In a joint press release issued late Friday afternoon, ten banks, all of which have locations in Central Texas, announced the formation of a new district that they hope will serve as the catalyst for future development in West Waco, the Bank District.
The district, which roughly follows the triangular outline formed by Valley Mills Drive, Bosque Boulevard and Lake Air Drive, becomes Waco’s sixth district. The five other districts—the Silo District, Austin Avenue District, Cultural District, River District and Elm Avenue District—are all concentrated in the downtown area, a factor that apparently weighed heavily into the banks’ plans.
“We think it’s great that so many people want to visit Magnolia Market and the silos,” said Matt Smith, a commercial loan officer at Central National Bank and a member of the Bank District’s advisory board. “But, we felt like West Waco needed some love, too. Not to mention, have you seen how many banks there are in this part of town? It was a no-brainer.”
But, some community leaders are already raising concerns about the newly formed district.
Fiona Bond, who successfully spearheaded Creative Waco’s recent bid to establish a state-recognized cultural district, is skeptical that bank officials followed correct protocol.
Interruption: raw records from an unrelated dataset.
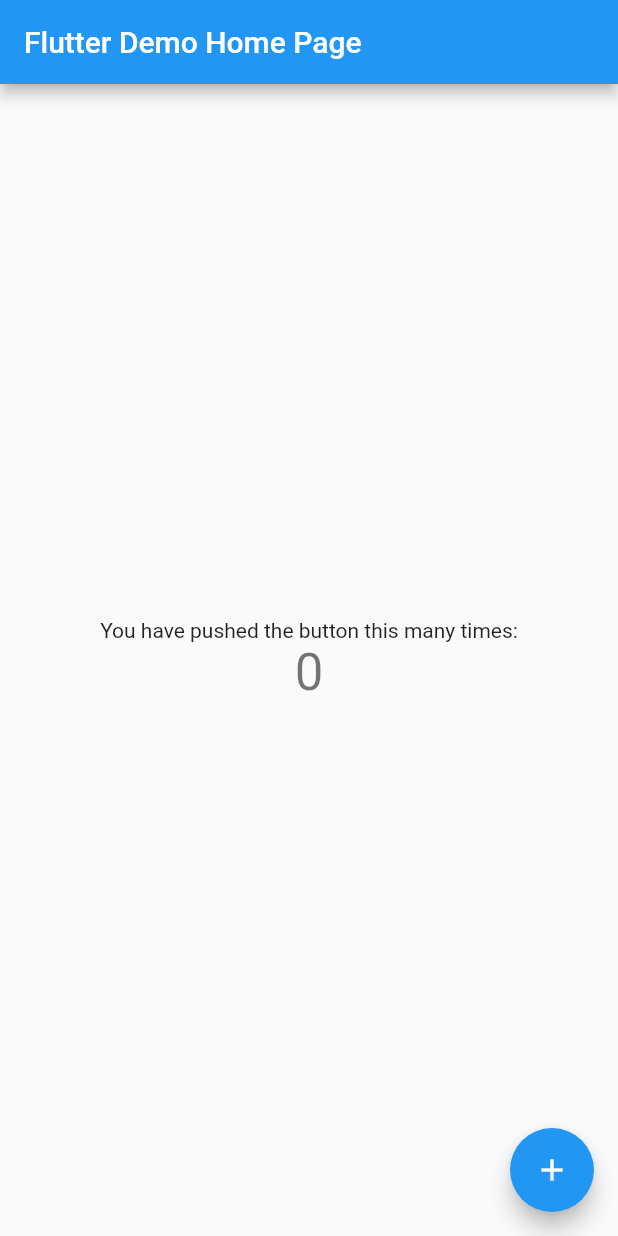
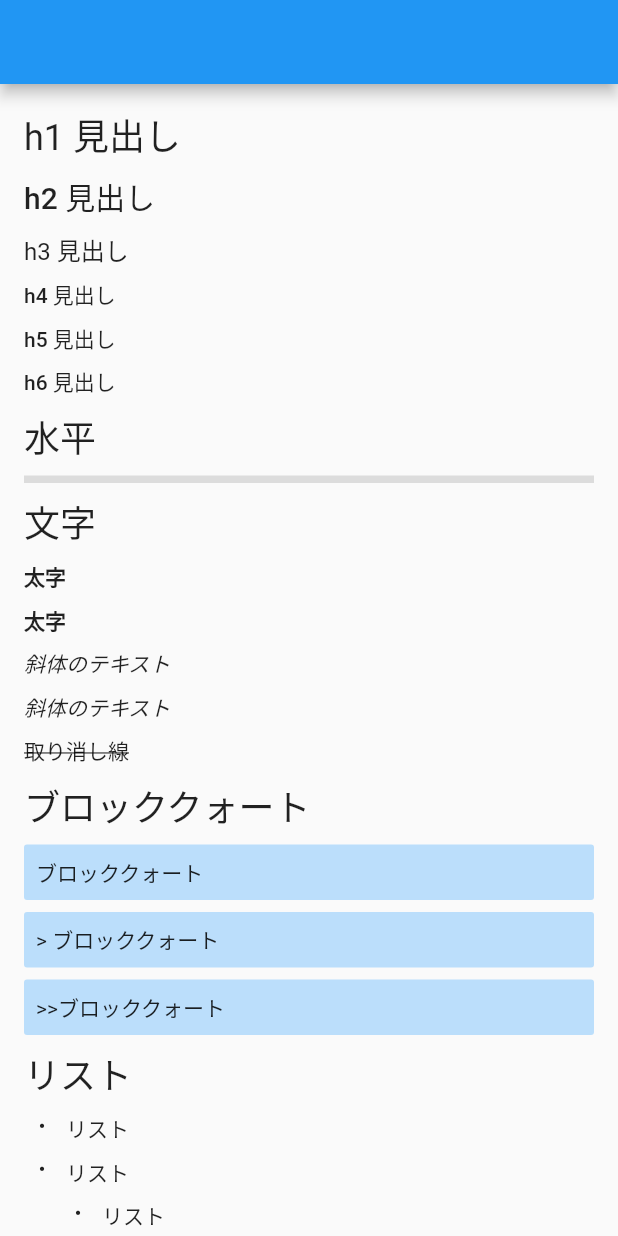
Before and after one commit to K-shir0/flutter_markdown_sample, a Flutter app: the screen it shows after launch, on a phone screen of 412 x 824 dp. Run offline on Flutter 3.47's test engine with Material 2 defaults, Android fonts, the phone set to English and light mode, and no system bars; our stand-ins replace flutter_markdown; missing offline and left inert: markdown.

Commit message:
update: markdownの処理を追加

````diff
--- a/lib/app.dart
+++ b/lib/app.dart
@@ -1,5 +1,6 @@
 import 'package:flutter/material.dart';
-import 'package:flutter_markdown_demo_app/screens/my_home_page.dart';
+
+import 'package:flutter_markdown_demo_app/screens/markdown_screen.dart';
 
 class App extends StatelessWidget {
   const App({Key? key}) : super(key: key);
@@ -7,11 +8,10 @@
   @override
   Widget build(BuildContext context) {
     return MaterialApp(
-      title: 'Flutter Demo',
-      theme: ThemeData(
-        primarySwatch: Colors.blue,
-      ),
-      home: const MyHomePage(title: 'Flutter Demo Home Page'),
-    );
+        title: 'Flutter Demo',
+        theme: ThemeData(
+          primarySwatch: Colors.blue,
+        ),
+        home: const MarkdownScreen());
   }
 }
--- /dev/null
+++ b/lib/screens/markdown_screen.dart
@@ -0,0 +1,232 @@
+import 'package:flutter/cupertino.dart';
+import 'package:flutter/material.dart';
+import 'package:flutter/services.dart';
+import 'package:flutter_markdown/flutter_markdown.dart';
+import 'package:markdown/markdown.dart' as md;
+import 'package:url_launcher/url_launcher.dart';
+
+class MarkdownScreen extends StatelessWidget {
+  const MarkdownScreen({Key? key}) : super(key: key);
+
+  @override
+  Widget build(BuildContext context) {
+    return Scaffold(
+      appBar: AppBar(),
+      body: Markdown(
+        selectable: true,
+        builders: {
+          'h1': CustomHeader1Builder(),
+          'pre': CustomPreBuilder(),
+          'blockquote': CustomBlockQuoteBuilder(),
+        },
+        imageBuilder: (uri, _, __) {
+          return Center(
+            child: Image.network(
+              uri.toString(),
+            ),
+          );
+        },
+        onTapLink: (text, href, title) {
+          if (href != null) {
+            launch(href);
+          }
+        },
+        data: '''
+# h1 見出し
+## h2 見出し
+### h3 見出し
+#### h4 見出し
+##### h5 見出し
+###### h6 見出し
+
+# 水平
+---
+
+# 文字
+
+**太字**
+
+__太字__
+
+*斜体のテキスト*
+
+_斜体のテキスト_
+
+~~取り消し線~~
+
+# ブロッククォート
+
+> ブロッククォート
+>> ブロッククォート
+>>>ブロッククォート
+
+# リスト
+
+- リスト
+- リスト
+  - リスト
+
+1. リスト
+2. リスト
+3. リスト
+  1. リスト
+  2. リスト
+
+# コード
+
+インライン `code`
+
+``` dart
+print("Hello World");
+```
+
+# イメージ
+
+![](https://picsum.photos/200/300)
+
+# リンク
+
+[Zenn](https://zenn.dev/k_shir0)
+
+      ''',
+      ),
+    );
+  }
+}
+
+/// H1
+class CustomHeader1Builder extends MarkdownElementBuilder {
+  @override
+  Widget visitText(md.Text text, TextStyle? preferredStyle) {
+    return H1(text: text.text);
+  }
+}
+
+/// BlockQuote
+class CustomBlockQuoteBuilder extends MarkdownElementBuilder {
+  @override
+  Widget visitElementAfter(md.Element element, TextStyle? preferredStyle) {
+    return BlockQuote(text: element.textContent);
+  }
+
+  @override
+  Widget visitText(md.Text text, TextStyle? preferredStyle) {
+    return BlockQuote(text: text.text);
+  }
+}
+
+/// Pre
+class CustomPreBuilder extends MarkdownElementBuilder {
+  @override
+  Widget visitText(md.Text text, TextStyle? preferredStyle) {
+    return Pre(text: text.text);
+  }
+}
+
+class H1 extends StatelessWidget {
+  final String text;
+
+  const H1({Key? key, required this.text}) : super(key: key);
+
+  @override
+  Widget build(BuildContext context) {
+    return SelectableText.rich(
+      TextSpan(
+          text: text,
+          style: const TextStyle(
+            fontSize: 24,
+            fontWeight: FontWeight.bold,
+          )),
+    );
+  }
+}
+
+class BlockQuote extends StatelessWidget {
+  final String text;
+
+  const BlockQuote({
+    Key? key,
+    required this.text,
+  }) : super(key: key);
+
+  @override
+  Widget build(BuildContext context) {
+    return Column(
+      children: [
+        const SizedBox(height: 16),
+        IntrinsicHeight(
+          child: Row(
+            children: [
+              Container(
+                width: 4,
+                color: Theme.of(context).dividerColor,
+              ),
+              Flexible(
+                child: Padding(
+                  padding: const EdgeInsets.fromLTRB(8, 8, 0, 8),
+                  child: SelectableText(
+                    text,
+                    style: TextStyle(
+                      color: Theme.of(context).textTheme.caption?.color,
+                    ),
+                  ),
+                ),
+              ),
+            ],
+          ),
+        ),
+        const SizedBox(height: 8),
+      ],
+    );
+  }
+}
+
+class Pre extends StatelessWidget {
+  final String text;
+
+  const Pre({Key? key, required this.text}) : super(key: key);
+
+  @override
+  Widget build(BuildContext context) {
+    return Column(
+      children: [
+        const SizedBox(height: 16),
+        Stack(
+          alignment: Alignment.topRight,
+          children: [
+            Container(
+              width: double.infinity,
+              decoration: BoxDecoration(
+                color: Colors.black,
+                borderRadius: BorderRadius.circular(4),
+              ),
+              child: Padding(
+                padding: const EdgeInsets.fromLTRB(20, 20, 20, 4),
+                child: SelectableText(
+                  text,
+                  style: Theme.of(context)
+                      .textTheme
+                      .caption
+                      ?.copyWith(color: Colors.white),
+                ),
+              ),
+            ),
+            IconButton(
+              onPressed: () {
+                final data = ClipboardData(text: text);
+                Clipboard.setData(data);
+              },
+              tooltip: 'クリップボードにコピー',
+              icon: const Icon(
+                Icons.content_copy_outlined,
+                size: 20,
+                color: Colors.white,
+              ),
+            ),
+          ],
+        ),
+        const SizedBox(height: 16)
+      ],
+    );
+  }
+}
--- a/lib/screens/my_home_page.dart
+++ /dev/null
@@ -1,86 +0,0 @@
-import 'package:flutter/material.dart';
-
-class MyHomePage extends StatefulWidget {
-  const MyHomePage({Key? key, required this.title}) : super(key: key);
-
-  // This widget is the home page of your application. It is stateful, meaning
-  // that it has a State object (defined below) that contains fields that affect
-  // how it looks.
-
-  // This class is the configuration for the state. It holds the values (in this
-  // case the title) provided by the parent (in this case the App widget) and
-  // used by the build method of the State. Fields in a Widget subclass are
-  // always marked "final".
-
-  final String title;
-
-  @override
-  State<MyHomePage> createState() => _MyHomePageState();
-}
-
-class _MyHomePageState extends State<MyHomePage> {
-  int _counter = 0;
-
-  void _incrementCounter() {
-    setState(() {
-      // This call to setState tells the Flutter framework that something has
-      // changed in this State, which causes it to rerun the build method below
-      // so that the display can reflect the updated values. If we changed
-      // _counter without calling setState(), then the build method would not be
-      // called again, and so nothing would appear to happen.
-      _counter++;
-    });
-  }
-
-  @override
-  Widget build(BuildContext context) {
-    // This method is rerun every time setState is called, for instance as done
-    // by the _incrementCounter method above.
-    //
-    // The Flutter framework has been optimized to make rerunning build methods
-    // fast, so that you can just rebuild anything that needs updating rather
-    // than having to individually change instances of widgets.
-    return Scaffold(
-      appBar: AppBar(
-        // Here we take the value from the MyHomePage object that was created by
-        // the App.build method, and use it to set our appbar title.
-        title: Text(widget.title),
-      ),
-      body: Center(
-        // Center is a layout widget. It takes a single child and positions it
-        // in the middle of the parent.
-        child: Column(
-          // Column is also a layout widget. It takes a list of children and
-          // arranges them vertically. By default, it sizes itself to fit its
-          // children horizontally, and tries to be as tall as its parent.
-          //
-          // Invoke "debug painting" (press "p" in the console, choose the
-          // "Toggle Debug Paint" action from the Flutter Inspector in Android
-          // Studio, or the "Toggle Debug Paint" command in Visual Studio Code)
-          // to see the wireframe for each widget.
-          //
-          // Column has various properties to control how it sizes itself and
-          // how it positions its children. Here we use mainAxisAlignment to
-          // center the children vertically; the main axis here is the vertical
-          // axis because Columns are vertical (the cross axis would be
-          // horizontal).
-          mainAxisAlignment: MainAxisAlignment.center,
-          children: <Widget>[
-            const Text(
-              'You have pushed the button this many times:',
-            ),
-            Text(
-              '$_counter',
-              style: Theme.of(context).textTheme.headline4,
-            ),
-          ],
-        ),
-      ),
-      floatingActionButton: FloatingActionButton(
-        onPressed: _incrementCounter,
-        tooltip: 'Increment',
-        child: const Icon(Icons.add),
-      ), // This trailing comma makes auto-formatting nicer for build methods.
-    );
-  }
-}
````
“You can’t just look around and say, ‘Yeah, there are a lot of banks around here. Let’s put together a map and call ourselves a district.’ It doesn’t quite work like that,” said Bond. “If it did, we’d already have multiple church districts in this city.”
Bond says she would support the new district if each bank commissioned a major piece of public art, but she also cautioned that “districts should only be formed when there’s a quantifiable community need.”
Now is The Time
However, bank officials insist that the community is ready for a bank district, something they say is already evident from the early feedback they’ve received from realtors.
“It’s not uncommon for us to get calls from out-of-state buyers looking to move to Waco because of Fixer Upper,” said Roman Novian, a realtor with Coldwell Banker. “But, now a lot of those people are calling [and] asking about listings near the Bank District. It wouldn’t surprise me if the Bank District became the hottest real estate market in Waco.”
Editor’s Note: After seeing a preview of this article, Novian’s attorney requested that we publish the unedited footage of his interview:
Plans for the Future
In the next few weeks, bank officials expect to roll out a number of way-finding signs that will not only brand the area, but will also serve to welcome drivers and pedestrians into the district.
“At this point, we’re just waiting on the city to sign off on the plans—no pun intended,” said Smith.
Waco City Manager Dale Fisseler couldn’t be reached for comment, but one city official with knowledge of the district’s signage application said there was “absolutely no way that’s happening.”
The signage is just one phase of the district’s plans to improve the area. Additional plans also include the unveiling of a Grackle Wildlife Refuge Area at the H-E-B on Wooded Acres and a trolley line that will run during the district’s hours of operation: 9 a.m. to 3 p.m. on Monday – Thursday and 9 a.m. to noon on Fridays. The reduced Friday hours are designed to accommodate bankers’ standing tee times at Ridgewood Country Club.
In the next few weeks, the district also has plans to formalize its board of directors, name a president, and begin applying for TIF funds, as well as state and federal grants. They also hope to soon make presentations at various Rotary, Kiwanis, and Lions Club meetings.
Room for Extra Banks?
One noticeable omission from the first rendering of the Bank District map is Extraco Banks, which has a location at the intersection of Valley Mills Dr. and Bosque Blvd.
When asked why Extraco was not included in the district, representatives declined to comment. They did, however, say that “any nearby banks that would like to join are encouraged to submit an application to the district’s membership committee.”
The district also doesn’t include any credit unions. But, district representatives suggested this was because there are simply no nearby credit unions and that it “had nothing to do with the fact that credit unions don’t pay any federal income tax.”
Banking on Community Buy-In
To help inform the Greater Waco community about Bank District news, special promotions, and other important updates, the district has launched social media accounts (@BankDistrict) on Facebook, Twitter and Instagram. Followers of these accounts will not only stay up to date with the district’s latest happenings, but they’ll also be randomly entered into drawings for free toasters.
Waco City Councilman Jim Holmes, whose district includes the Bank District, says he doesn’t need a toaster but that he still plans to follow the district on social media.
“Sometimes the best things in life are things you never thought you needed,” said Holmes. “And, I’m willing to bet that no one has ever thought that Waco needed a bank district.”
About the Bank District:
The first of its kind in the state of Texas, Waco’s Bank District is made up of ten banks: Alliance Bank, Bank of America, BBVA Compass, Central National Bank, Community Bank & Trust, First Community Bank / Pioneer Bank, The First National Bank of Central Texas, Independent Bank, Texas First State Bank, and Wells Fargo.